The dialog box in the middle of the screen contains a row of tool buttons and a row for entering a selection and setting modes. The second row, perhaps, takes some getting used to.

In general, there are two ways of issuing an action. The first way is to enter a term into the selection box and then select an action from either the tool buttons or the drop-down menu. The second method is to enter a term and then hit the RETURN key. The latter executes the previous action, which is shown in the button (Pattern search in the example).

Setting and editing the selection

The selection is set by one of several methods:

  1. Typing in the selection box. Control-U clears the selection, Control-A goes to the beginning and Control-E to the end. Control-K clears from the caret until the end.
  2. Select from the history in the selection box.
  3. Click in a browser. The item clicked becomes the selection.
  4. Select text in a document (in the document tab). Drag with the left button from the start to the end of the text. When the left button is released the text becomes the selection.
  5. In the ontology, the popup contains both a Make selection and a Paste selection item.

Modes for ontology and language

Currently functions can be executed in one of two modes: ontology (O) and language (L) mode. In O-mode it is assumed the user is developing an ontology and words or terms that are unlikely to be ontology concepts are not shown. In L-mode no results are filtered out, a mode suitable for linguistic analysis.

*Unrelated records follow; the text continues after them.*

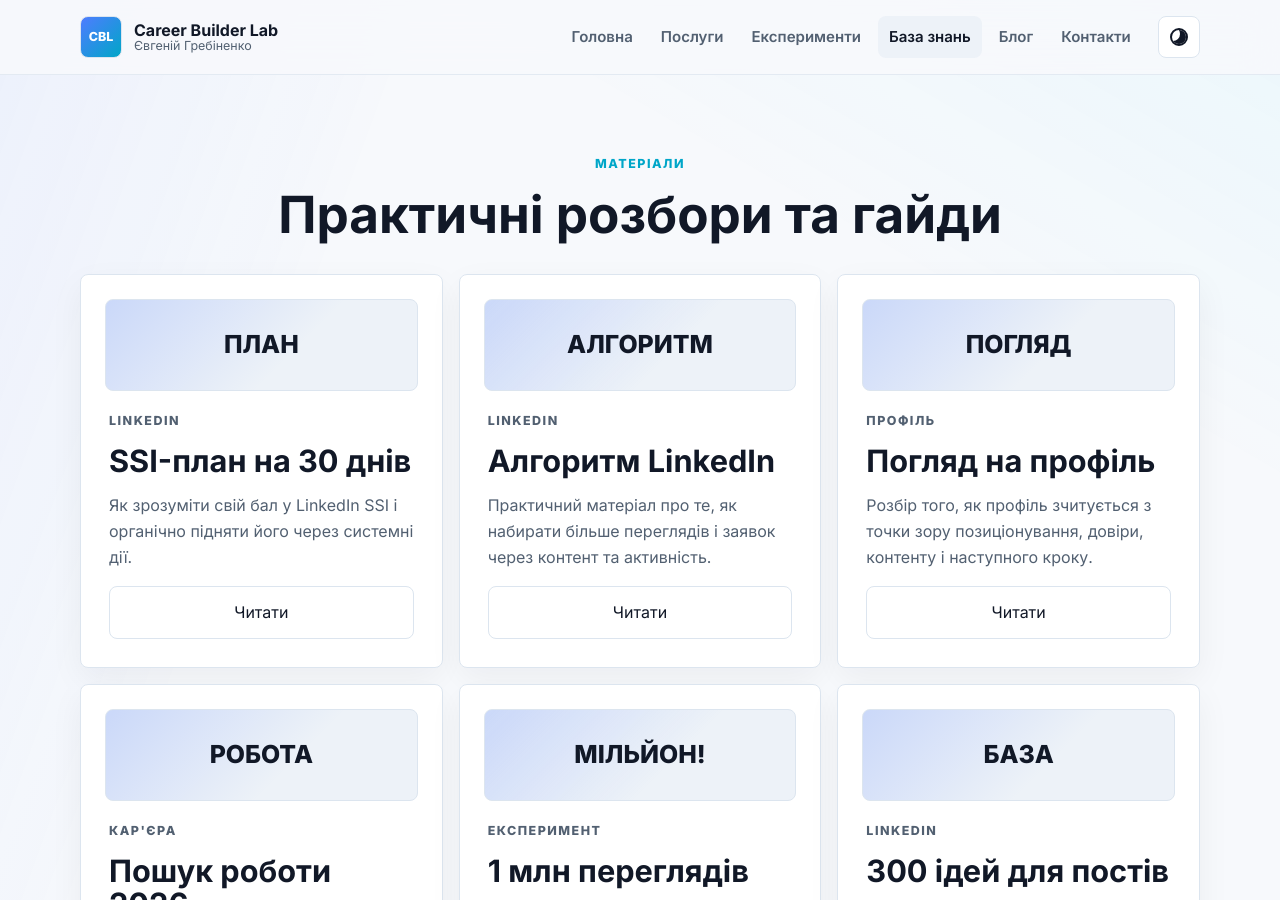
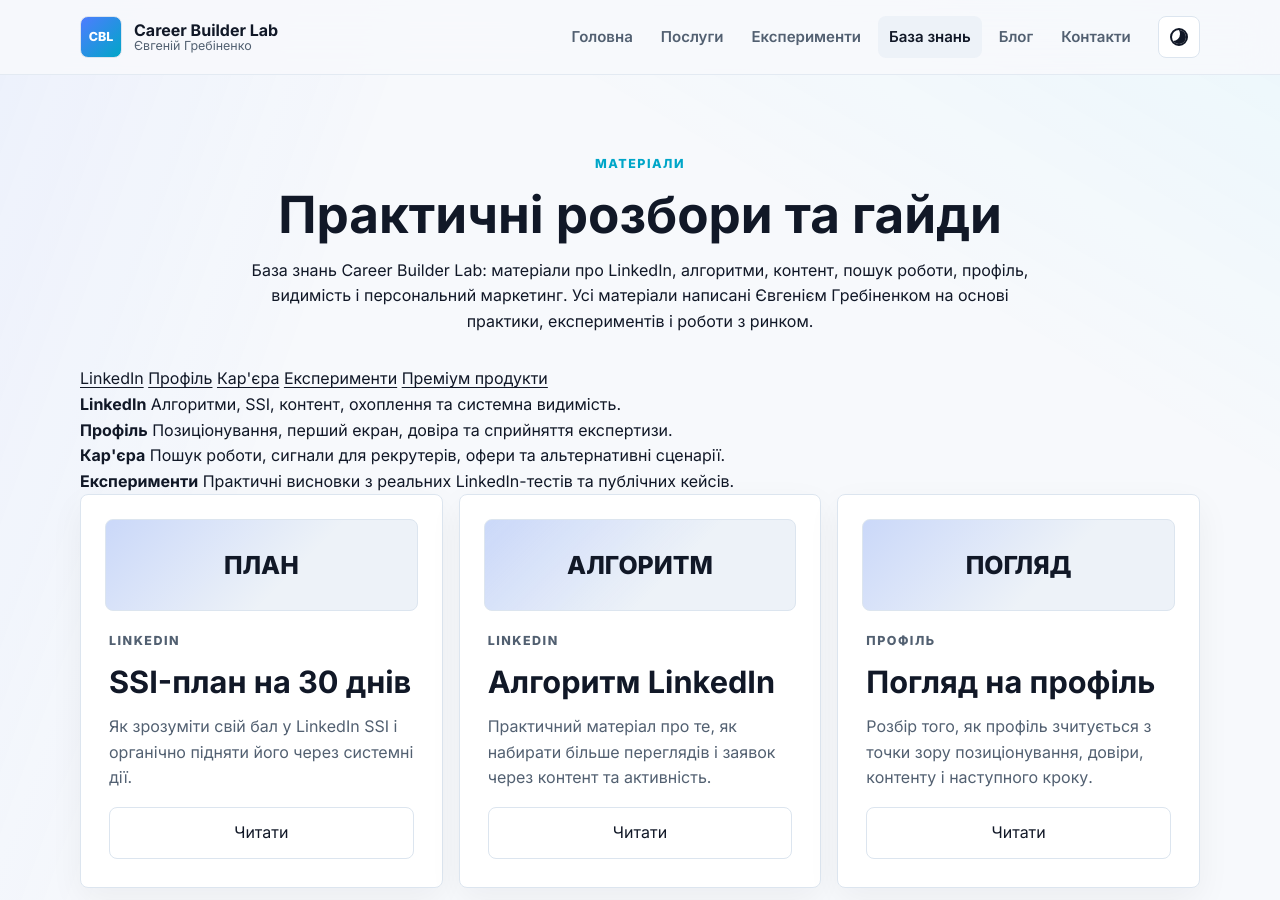
Before and after one commit to jenya112115-source/careerbuilderlab, a Jekyll site: the page built from pages/free.html, in a window 1280 px wide and 900 px high, scrolled down 372 px. Built offline with Jekyll 4.4.1, drawn with Linux system fonts in a browser that asks for light colours.

Commit message:
Add files via upload

```diff
--- a/pages/free.html
+++ b/pages/free.html
@@ -10,6 +10,32 @@
     <div class="section-heading centered">
       <p class="eyebrow">Матеріали</p>
       <h2>Практичні розбори та гайди</h2>
+      <p>База знань Career Builder Lab: матеріали про LinkedIn, алгоритми, контент, пошук роботи, профіль, видимість і персональний маркетинг. Усі матеріали написані Євгенієм Гребіненком на основі практики, експериментів і роботи з ринком.</p>
+    </div>
+    <nav class="knowledge-hub-nav" aria-label="Категорії бази знань">
+      <a href="#knowledge-linkedin">LinkedIn</a>
+      <a href="#knowledge-profile">Профіль</a>
+      <a href="#knowledge-career">Кар'єра</a>
+      <a href="#knowledge-experiment">Експерименти</a>
+      <a href="#premium-products">Преміум продукти</a>
+    </nav>
+    <div class="knowledge-category-grid" aria-label="Основні теми бази знань">
+      <article id="knowledge-linkedin">
+        <strong>LinkedIn</strong>
+        <span>Алгоритми, SSI, контент, охоплення та системна видимість.</span>
+      </article>
+      <article id="knowledge-profile">
+        <strong>Профіль</strong>
+        <span>Позиціонування, перший екран, довіра та сприйняття експертизи.</span>
+      </article>
+      <article id="knowledge-career">
+        <strong>Кар'єра</strong>
+        <span>Пошук роботи, сигнали для рекрутерів, офери та альтернативні сценарії.</span>
+      </article>
+      <article id="knowledge-experiment">
+        <strong>Експерименти</strong>
+        <span>Практичні висновки з реальних LinkedIn-тестів та публічних кейсів.</span>
+      </article>
     </div>
     <div class="card-grid knowledge-grid">
       {% assign resources = site.resources | sort: "order" %}
@@ -23,6 +49,7 @@
           <p class="eyebrow">{{ resource.type }}</p>
           <h2><a href="{{ resource.url | relative_url }}">{{ resource.card_title | default: resource.title }}</a></h2>
           <p>{{ resource.description }}</p>
+          {% if resource.summary %}<p class="knowledge-summary">{{ resource.summary }}</p>{% endif %}
           <a class="button secondary" href="{{ resource.url | relative_url }}">Читати</a>
         </article>
       {% endfor %}
```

An example of the difference is Corpus / Words. In L-mode it shows the frequency of all words, including small words like the, in etc. In O-mode these words or not shown and the most frequent terms are then likely related to the subject matter of the corpus.

Restricting searches to part of the corpus

By default all search operations consider the entire corpus (C). Searches can be restricted to a document and all its sub-documents by selecting a document in the corpus hierarchy and setting the mode to documents (D).

Interpretation of the selection

The interpretation of the selection can be one of term (T) and pattern (P). When T-interpretation is active, the selection is taken literally, whereas with P-interpretation the selection is the set of all phrases in the corpus that match the pattern.

With T-interpretation the selection minute applied to KWIC (drop-down menu) shows the context of the literal term minute. With P-interpretation the KWIC function first expands the selection to all matches in the corpus and then shows the context for all expansions. For example, the pattern (minute) takes minute as a lemma and applies KWIC to both minute and the plural minutes. (See Pattern search for a full description of the specification of patterns.)

Left tab-window

The left tab-window contains three tabs for the corpus hierarchy, the ontology hierarchy, and resources associated with the application. Which tab is on top is controlled by the user.

Right tab-window

The right tab-window is dynamically filled with tabs. A tab displaying the current document is always present, other tabs are displayed (and first created when necessary) when a function requiring the tab is executed.

In some cases the results of a function can be shown in a browser and in a tab. In such cases, the user must first put the appropriate tab on top.


The feedback line at the bottom display status information (in black) and error messages (in red).